Around 30% of persons with epilepsy have seizures despite taking several treatments, a condition known as refractory epilepsy. Alternative treatment options are sought when even surgery is not the best option. One example is diet modification. 

How Does the Ketogenic Approach to Diet Treat Epilepsy?

The ketogenic diet has been used for years to treat epilepsy, especially in kids who don't react to medicines. It is high in fat and low in carbohydrates. This dietary regimen works by causing a condition of ketosis. It means your body burns fat for energy instead of glucose.

Gamma-aminobutyric acid (GABA) is an inhibitory neurotransmitter. This metabolic change helps control seizure activity as GABA is made more readily available in the brain. In addition to these potential antiepileptic effects, the diet may enhance mitochondrial function, lessen inflammation, and change gene expression.

Consult our best paediatric neurology hospital in Mukundapur for diagnosis and treatment for neurological disorders. 

Best Paediatric Neurology Hospital in Yeshwanthpur

Facilities & Services

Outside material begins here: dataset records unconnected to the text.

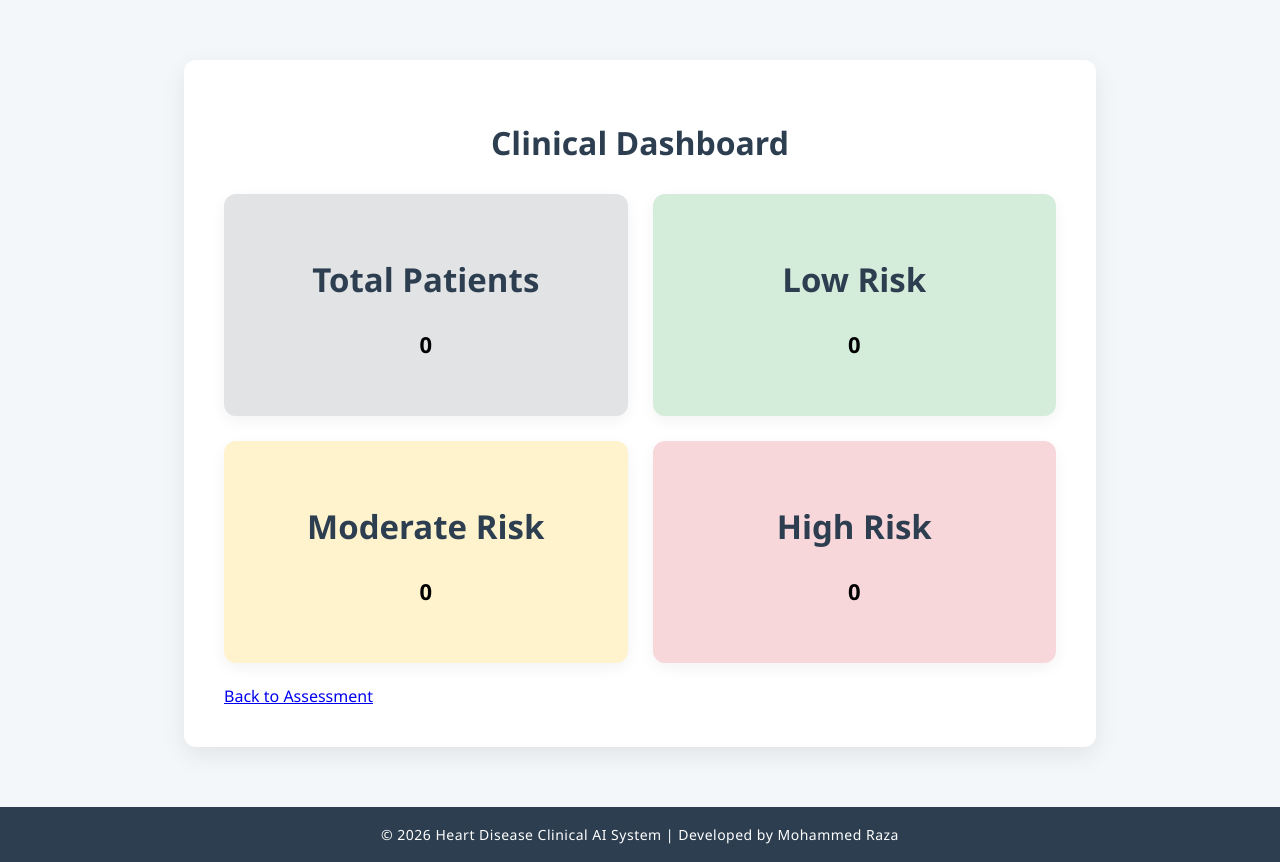
After one commit to RAZA1409/Heart-Disease-Clinical-AI-System, a Flask app: page /dashboard in a window 1280 px wide. The commit adds this page. Run offline with Flask 3, Linux system fonts and the light colour scheme; parts of the project's set-up code (start-up, migrations or seed data) failed here and were passed over.

Commit message:
Upgrade: Added Flask Web UI, Dashboard, Patient History, Risk Badges, Professional Styling & Sticky Footer

```diff
--- a/app.py
+++ b/app.py
@@ -155,6 +155,32 @@ def history():
 
     return render_template("history.html", records=records)
 
+
+@app.route('/dashboard')
+def dashboard():
+
+    record_file = "records/patient_records.csv"
+
+    if not os.path.exists(record_file):
+        return render_template("dashboard.html",
+                               total=0,
+                               low=0,
+                               moderate=0,
+                               high=0)
+
+    df = pd.read_csv(record_file)
+
+    total = len(df)
+    low = len(df[df["Risk Level"] == "LOW"])
+    moderate = len(df[df["Risk Level"] == "MODERATE"])
+    high = len(df[df["Risk Level"] == "HIGH"])
+
+    return render_template("dashboard.html",
+                           total=total,
+                           low=low,
+                           moderate=moderate,
+                           high=high)
+
 # ------------------------------------------------------------
 # Run App
 # ------------------------------------------------------------
--- a/static/style.css
+++ b/static/style.css
@@ -1,23 +1,45 @@
-body {
-    font-family: Arial, sans-serif;
-    background-color: #f4f7fa;
+/* =====================================
+   GLOBAL LAYOUT
+===================================== */
+
+html, body {
+    height: 100%;
     margin: 0;
     padding: 0;
 }
 
-.container {
-    width: 60%;
-    margin: 50px auto;
-    background: white;
-    padding: 30px;
-    border-radius: 10px;
-    box-shadow: 0px 0px 15px rgba(0,0,0,0.1);
+body {
+    font-family: 'Segoe UI', Arial, sans-serif;
+    background-color: #f4f7fa;
+    display: flex;
+    flex-direction: column;
 }
 
+/* Main Container */
+.container {
+    flex: 1;
+    width: 65%;
+    margin: 60px auto;
+    background: #ffffff;
+    padding: 40px;
+    border-radius: 12px;
+    box-shadow: 0 8px 25px rgba(0,0,0,0.08);
+}
+
+/* Headings */
 h1 {
     text-align: center;
     color: #2c3e50;
+    margin-bottom: 30px;
 }
+
+h2, h3 {
+    color: #2c3e50;
+}
+
+/* =====================================
+   FORM STYLING
+===================================== */
 
 form {
     display: flex;
@@ -26,49 +48,130 @@ form {
 
 input, select {
     margin: 10px 0;
-    padding: 10px;
-    border-radius: 5px;
+    padding: 12px;
+    border-radius: 6px;
     border: 1px solid #ccc;
+    font-size: 14px;
+    transition: 0.3s;
 }
 
+input:focus, select:focus {
+    border-color: #1abc9c;
+    outline: none;
+}
+
+/* Main Button */
 button {
-    padding: 12px;
+    margin-top: 20px;
+    padding: 14px;
     background-color: #2c3e50;
     color: white;
     border: none;
-    border-radius: 5px;
+    border-radius: 6px;
     cursor: pointer;
+    font-weight: bold;
+    transition: 0.3s ease;
+}
+
+button:hover {
+    background-color: #1abc9c;
+}
+
+/* =====================================
+   RESULT CARD
+===================================== */
+
+.result-card {
+    border: 3px solid;
+    padding: 30px;
+    border-radius: 12px;
+    margin-top: 20px;
+}
+
+/* =====================================
+   RISK BADGES
+===================================== */
+
+.risk-low {
+    background-color: #d4edda;
+    color: #155724;
+    padding: 6px 16px;
+    border-radius: 20px;
     font-weight: bold;
 }
 
-button:hover {
-    background-color: #34495e;
+.risk-moderate {
+    background-color: #fff3cd;
+    color: #856404;
+    padding: 6px 16px;
+    border-radius: 20px;
+    font-weight: bold;
 }
 
-.result-card {
-    border: 3px solid;
-    padding: 20px;
-    border-radius: 8px;
-    margin-top: 20px;
+.risk-high {
+    background-color: #f8d7da;
+    color: #721c24;
+    padding: 6px 16px;
+    border-radius: 20px;
+    font-weight: bold;
 }
 
-a {
-    display: block;
-    text-align: center;
-    margin-top: 20px;
+/* =====================================
+   ACTION BUTTON GROUP
+===================================== */
+
+.button-group {
+    margin-top: 35px;
+    display: flex;
+    justify-content: center;
+    gap: 20px;
+    flex-wrap: wrap;
+}
+
+.action-btn {
+    padding: 12px 24px;
+    border-radius: 8px;
     text-decoration: none;
-    color: #2c3e50;
+    font-weight: bold;
+    color: white;
+    background-color: #34495e;
+    transition: 0.3s ease;
+    box-shadow: 0 5px 15px rgba(0,0,0,0.1);
 }
+
+.action-btn:hover {
+    transform: translateY(-3px);
+}
+
+/* Special Buttons */
+.dashboard-btn {
+    background-color: #2c3e50;
+}
+
+.dashboard-btn:hover {
+    background-color: #1abc9c;
+}
+
+.history-btn {
+    background-color: #8e44ad;
+}
+
+.history-btn:hover {
+    background-color: #9b59b6;
+}
+
+/* =====================================
+   TABLE STYLING (History Page)
+===================================== */
 
 table {
     width: 100%;
     border-collapse: collapse;
-    margin-top: 20px;
+    margin-top: 25px;
 }
 
 th, td {
-    border: 1px solid #ccc;
-    padding: 10px;
+    padding: 12px;
     text-align: center;
 }
 
@@ -81,30 +184,56 @@ tr:nth-child(even) {
     background-color: #f2f2f2;
 }
 
-/* =========================
-   Risk Level Badges
-========================= */
+/* =====================================
+   DASHBOARD GRID
+===================================== */
 
-.risk-low {
-    color: #155724;
+.dashboard-grid {
+    display: grid;
+    grid-template-columns: repeat(2, 1fr);
+    gap: 25px;
+    margin-top: 30px;
+}
+
+.card {
+    padding: 35px;
+    border-radius: 12px;
+    text-align: center;
+    font-size: 22px;
+    font-weight: bold;
+    box-shadow: 0 5px 15px rgba(0,0,0,0.05);
+}
+
+.total {
+    background-color: #e2e3e5;
+}
+
+.low {
     background-color: #d4edda;
-    padding: 6px 12px;
-    border-radius: 20px;
+}
+
+.moderate {
+    background-color: #fff3cd;
+}
+
+.high {
+    background-color: #f8d7da;
+}
+
+/* =====================================
+   PROFESSIONAL FOOTER
+===================================== */
+
+footer {
+    text-align: center;
+    padding: 18px;
+    background-color: #2c3e50;
+    color: white;
+    font-size: 14px;
+    letter-spacing: 0.5px;
+}
+
+footer span {
+    color: #1abc9c;
     font-weight: bold;
 }
-
-.risk-moderate {
-    color: #856404;
-    background-color: #fff3cd;
-    padding: 6px 12px;
-    border-radius: 20px;
-    font-weight: bold;
-}
-
-.risk-high {
-    color: #721c24;
-    background-color: #f8d7da;
-    padding: 6px 12px;
-    border-radius: 20px;
-    font-weight: bold;
-}
--- /dev/null
+++ b/templates/dashboard.html
@@ -0,0 +1,44 @@
+<!DOCTYPE html>
+<html>
+<head>
+    <title>Clinical Dashboard</title>
+    <link rel="stylesheet" href="{{ url_for('static', filename='style.css') }}">
+</head>
+<body>
+
+<div class="container">
+    <h1>Clinical Dashboard</h1>
+
+    <div class="dashboard-grid">
+
+        <div class="card total">
+            <h2>Total Patients</h2>
+            <p>{{ total }}</p>
+        </div>
+
+        <div class="card low">
+            <h2>Low Risk</h2>
+            <p>{{ low }}</p>
+        </div>
+
+        <div class="card moderate">
+            <h2>Moderate Risk</h2>
+            <p>{{ moderate }}</p>
+        </div>
+
+        <div class="card high">
+            <h2>High Risk</h2>
+            <p>{{ high }}</p>
+        </div>
+
+    </div>
+
+    <br>
+    <a href="/">Back to Assessment</a>
+
+</div>
+<footer class="footer">
+    © 2026 Heart Disease Clinical AI System | Developed by Mohammed Raza
+</footer>
+</body>
+</html>
--- a/templates/history.html
+++ b/templates/history.html
@@ -51,5 +51,8 @@
     <a href="/">Back to Assessment</a>
 </div>
 
+<footer class="footer">
+    © 2026 Heart Disease Clinical AI System | Developed by Mohammed Raza
+</footer>
 </body>
 </html>
--- a/templates/index.html
+++ b/templates/index.html
@@ -38,6 +38,8 @@
 
     </form>
 </div>
-
+<footer>
+    <p>© 2026 Heart Disease Clinical AI System | Developed by Mohammed Raza</p>
+</footer>
 </body>
 </html>
```
Also changed, not shown: templates/result.html (+19 -7 lines).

Manipal Hospitals offers a range of facilities and services in the field of paediatric neurology. Our highly trained neurologists utilise cutting-edge medical procedures to diagnose, treat, and manage neurological disorders in children. These disorders may include but are not limited to epilepsy, cerebral palsy, developmental delays, neurodevelopmental disorders, neurogenetic disorders, neurodegenerative disorders, and other pediatric neurological conditions. Outpatient and inpatient services are available to offer a flexible diagnostic, treatment, and management approach.